(The records begins)

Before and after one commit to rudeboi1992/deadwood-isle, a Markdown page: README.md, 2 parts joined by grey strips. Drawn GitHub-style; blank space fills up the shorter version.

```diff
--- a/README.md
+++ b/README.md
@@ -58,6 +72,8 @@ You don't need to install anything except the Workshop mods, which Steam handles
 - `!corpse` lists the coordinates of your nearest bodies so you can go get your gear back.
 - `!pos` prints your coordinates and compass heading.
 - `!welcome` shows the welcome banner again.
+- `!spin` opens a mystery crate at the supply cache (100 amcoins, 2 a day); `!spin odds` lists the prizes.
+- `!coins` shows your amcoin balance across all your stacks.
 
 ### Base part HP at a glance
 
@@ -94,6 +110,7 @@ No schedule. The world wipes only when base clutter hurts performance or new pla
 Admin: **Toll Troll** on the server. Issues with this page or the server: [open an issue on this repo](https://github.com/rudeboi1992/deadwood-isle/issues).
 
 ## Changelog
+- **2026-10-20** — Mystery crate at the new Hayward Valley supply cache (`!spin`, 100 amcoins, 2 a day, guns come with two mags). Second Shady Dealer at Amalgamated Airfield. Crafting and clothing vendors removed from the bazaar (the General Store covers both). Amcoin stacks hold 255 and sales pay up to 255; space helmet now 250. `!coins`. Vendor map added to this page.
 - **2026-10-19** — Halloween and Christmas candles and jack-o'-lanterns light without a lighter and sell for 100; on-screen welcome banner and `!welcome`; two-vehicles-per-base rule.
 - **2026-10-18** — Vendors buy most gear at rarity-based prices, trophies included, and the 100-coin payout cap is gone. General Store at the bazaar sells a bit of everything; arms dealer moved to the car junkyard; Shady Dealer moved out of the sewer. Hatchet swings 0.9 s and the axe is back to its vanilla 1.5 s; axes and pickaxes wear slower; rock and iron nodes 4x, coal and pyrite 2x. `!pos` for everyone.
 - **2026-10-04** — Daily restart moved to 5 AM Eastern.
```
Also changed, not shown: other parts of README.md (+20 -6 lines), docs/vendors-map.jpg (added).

(The records ends)

> Task to carry out: Could you report every line of the material that contains the string "supply"?

> Task response:
+- `!spin` opens a mystery crate at the supply cache (100 amcoins, 2 a day); `!spin odds` lists the prizes.
+- **2026-10-20** — Mystery crate at the new Hayward Valley supply cache (`!spin`, 100 amcoins, 2 a day, guns come with two mags). Second Shady Dealer at Amalgamated Airfield. Crafting and clothing vendors removed from the bazaar (the General Store covers both). Amcoin stacks hold 255 and sales pay up to 255; space helmet now 250. `!coins`. Vendor map added to this page.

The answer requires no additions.